Asked if reactions to his formula is the same regardless of gender, Berlanti noted he doesn’t have much to go on, because Supergirl has not yet debuted, suggesting he will get together with the reporters in the room in a few months to discuss. He said once viewers “start to see the pilot, hopefully legally, they can determine for themselves.”
When a high-quality copy of the Supergirl pilot leaked to piracy sites in May, some cynics suggested the leak might be part of the marketing campaign for the latest Hollywood superhero project. (If that’s the case: Mission accomplished, based on all the press about the leak.) Worth noting the likewise-leaked The Flash became CW’s most-watched series premiere ever.
Today, DC Entertainment Chief Creative Officer Geoff Johns gloated nobody goes to Grey’s Anatomy conventions. Shonda Rhimes: your move.
Asked how he’d “cracked the code” with Arrow and The Flash, on CW, and now Supergirl coming to CBS, Berlanti said modestly: “We always try to imagine what the show is if you remove the superpowers from it.” In Supergirl, he says he’s added a workplace element, “which hadn’t been represented on a show like this, and an adult sibling relationship, and often those are the things we’re writing towards – those emotional dynamics.” The action sequences, he said, are only worth spending all that money on if they demonstrate something about that character. “Where we have been lucky enough to have success, it’s casting, casting casting.”

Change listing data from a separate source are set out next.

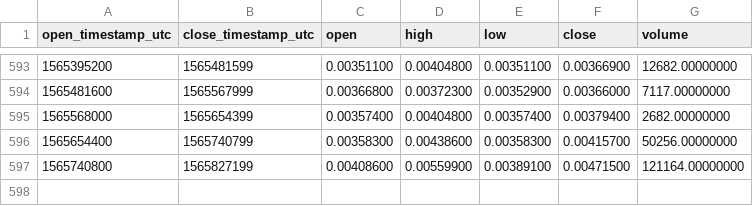
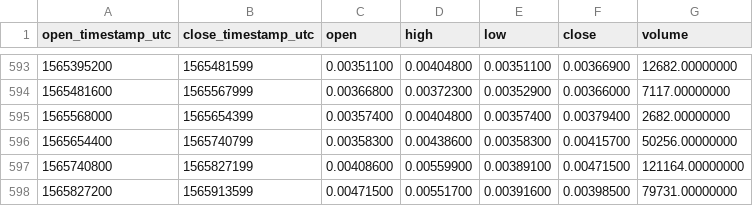
Before and after one commit to cryptobigbro/binance-NAVBNB, a CSV file: binance-NAVBNB-1d.csv, drawn as a sheet; only a part is shown, gaps mark what is left out.

Commit message:
Update OHLCV data.

```diff
--- a/binance-NAVBNB-1d.csv
+++ b/binance-NAVBNB-1d.csv
@@ -597 +597,2 @@ open_timestamp_utc,close_timestamp_utc,open,high,low,close,volume
 1565740800,1565827199,0.00408600,0.00559900,0.00389100,0.00471500,121164.00000000
+1565827200,1565913599,0.00471500,0.00551700,0.00391600,0.00398500,79731.00000000
```
Also changed, not shown: 1 other file.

To that point, star Melissa Benoist said she knew “automatically it was something important and exciting and rare that I wanted to be part of” from the moment she got an email about the audition. “From there, that’s where the journey started,” she said.
EP Andrew Kreisberg returned the compliment, telling reporters as soon as they saw her they knew she was The One, reporting Warner Bros TV chief Peter Roth said Benoist came the closest to giving him the feeling he’s had when he saw Christopher Reeves as Superman.
‘He said that?” gushed Benoist.
Adler dove into the love-fest, saying they wanted to have “a diamond ring for her” immediately but needed “to date the nation” first, which presumably was a reference to the national casting call. And when they saw Benoist for the first time in her Supergirl costume, Adler said, the producers didn’t think she was an actress in her costume, they thought she was Supergirl.
Once upon a time, reporters at TCA would have jumped all over that. Today, not a peep. Today, a reporter asked Benoist if she felt super growing up. She responded: “I’m terrible at sports, not coordinated in any way,” and that there are “moments when I felt confident and felt strong and brave, but, like everyone else, she has her “really awkward … moments.”
But, she said later, “I really have to believe I’m a superhero.”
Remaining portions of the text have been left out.